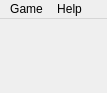
Above: mainwindow.ui from q-g-j/qminesweeper before the change. Below: the same form after it.
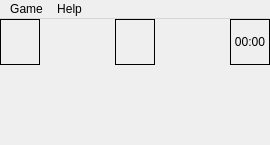
That is the form after the change.

Commit message: added minesLeft Counter; set to fixed size

The edit to the form file:
```diff
--- a/mainwindow.ui
+++ b/mainwindow.ui
@@ -6,8 +6,8 @@
    <rect>
     <x>0</x>
     <y>0</y>
-    <width>107</width>
-    <height>93</height>
+    <width>270</width>
+    <height>129</height>
    </rect>
   </property>
   <property name="sizePolicy">
@@ -29,7 +29,10 @@
      <verstretch>0</verstretch>
     </sizepolicy>
    </property>
-   <layout class="QGridLayout" name="gridLayout">
+   <layout class="QVBoxLayout" name="verticalLayout">
+    <property name="spacing">
+     <number>0</number>
+    </property>
     <property name="sizeConstraint">
      <enum>QLayout::SetDefaultConstraint</enum>
     </property>
@@ -45,20 +48,171 @@
     <property name="bottomMargin">
      <number>0</number>
     </property>
-    <property name="spacing">
-     <number>0</number>
-    </property>
-    <item row="0" column="0">
-     <widget class="QWidget" name="fieldwrapper" native="true">
+    <item>
+     <widget class="QWidget" name="infoBar" native="true">
+      <property name="sizePolicy">
+       <sizepolicy hsizetype="MinimumExpanding" vsizetype="Fixed">
+        <horstretch>0</horstretch>
+        <verstretch>0</verstretch>
+       </sizepolicy>
+      </property>
+      <property name="minimumSize">
+       <size>
+        <width>0</width>
+        <height>40</height>
+       </size>
+      </property>
+      <layout class="QHBoxLayout" name="horizontalLayout">
+       <property name="spacing">
+        <number>0</number>
+       </property>
+       <property name="leftMargin">
+        <number>0</number>
+       </property>
+       <property name="topMargin">
+        <number>0</number>
+       </property>
+       <property name="rightMargin">
+        <number>0</number>
+       </property>
+       <property name="bottomMargin">
+        <number>0</number>
+       </property>
+       <item>
+        <widget class="QLabel" name="labelMinesLeft">
+         <property name="sizePolicy">
+          <sizepolicy hsizetype="Fixed" vsizetype="MinimumExpanding">
+           <horstretch>0</horstretch>
+           <verstretch>0</verstretch>
+          </sizepolicy>
+         </property>
+         <property name="minimumSize">
+          <size>
+           <width>40</width>
+           <height>0</height>
+          </size>
+         </property>
+         <property name="font">
+          <font>
+           <family>Bahnschrift</family>
+           <pointsize>24</pointsize>
+          </font>
+         </property>
+         <property name="frameShape">
+          <enum>QFrame::Box</enum>
+         </property>
+         <property name="text">
+          <string/>
+         </property>
+         <property name="alignment">
+          <set>Qt::AlignCenter</set>
+         </property>
+         <property name="indent">
+          <number>0</number>
+         </property>
+        </widget>
+       </item>
+       <item>
+        <spacer name="spacerLeft">
+         <property name="orientation">
+          <enum>Qt::Horizontal</enum>
+         </property>
+         <property name="sizeType">
+          <enum>QSizePolicy::MinimumExpanding</enum>
+         </property>
+         <property name="sizeHint" stdset="0">
+          <size>
+           <width>1</width>
+           <height>1</height>
+          </size>
+         </property>
+        </spacer>
+       </item>
+       <item>
+        <widget class="QWidget" name="smiley" native="true">
+         <property name="sizePolicy">
+          <sizepolicy hsizetype="Fixed" vsizetype="MinimumExpanding">
+           <horstretch>0</horstretch>
+           <verstretch>0</verstretch>
+          </sizepolicy>
+         </property>
+         <property name="minimumSize">
+          <size>
+           <width>40</width>
+           <height>0</height>
+          </size>
+         </property>
+         <property name="styleSheet">
+          <string notr="true">QWidget {
+	border: 1px solid black;
+}</string>
+         </property>
+        </widget>
+       </item>
+       <item>
+        <spacer name="spacerRight">
+         <property name="orientation">
+          <enum>Qt::Horizontal</enum>
+         </property>
+         <property name="sizeHint" stdset="0">
+          <size>
+           <width>1</width>
+           <height>1</height>
+          </size>
+         </property>
+        </spacer>
+       </item>
+       <item>
+        <widget class="QLabel" name="labelTime">
+         <property name="sizePolicy">
+          <sizepolicy hsizetype="Fixed" vsizetype="MinimumExpanding">
+           <horstretch>0</horstretch>
+           <verstretch>0</verstretch>
+          </sizepolicy>
+         </property>
+         <property name="minimumSize">
+          <size>
+           <width>40</width>
+           <height>0</height>
+          </size>
+         </property>
+         <property name="layoutDirection">
+          <enum>Qt::LeftToRight</enum>
+         </property>
+         <property name="frameShape">
+          <enum>QFrame::Box</enum>
+         </property>
+         <property name="text">
+          <string>00:00</string>
+         </property>
+         <property name="alignment">
+          <set>Qt::AlignCenter</set>
+         </property>
+         <property name="indent">
+          <number>0</number>
+         </property>
+        </widget>
+       </item>
+      </layout>
+     </widget>
+    </item>
+    <item alignment="Qt::AlignBottom">
+     <widget class="QWidget" name="fieldWrapper" native="true">
       <property name="enabled">
        <bool>true</bool>
       </property>
       <property name="sizePolicy">
-       <sizepolicy hsizetype="MinimumExpanding" vsizetype="MinimumExpanding">
+       <sizepolicy hsizetype="MinimumExpanding" vsizetype="Fixed">
         <horstretch>0</horstretch>
         <verstretch>0</verstretch>
        </sizepolicy>
       </property>
+      <property name="minimumSize">
+       <size>
+        <width>0</width>
+        <height>80</height>
+       </size>
+      </property>
      </widget>
     </item>
    </layout>
@@ -68,7 +222,7 @@
     <rect>
      <x>0</x>
      <y>0</y>
-     <width>107</width>
+     <width>270</width>
      <height>21</height>
     </rect>
    </property>
```
The commit also changes 7 other files.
—————
• _ASSIGNMENT_
Return each line in the records that holds the string "bottomMargin".

• _SOLUTION FOR THIS PROBLEM_
     <property name="bottomMargin">
+       <property name="bottomMargin">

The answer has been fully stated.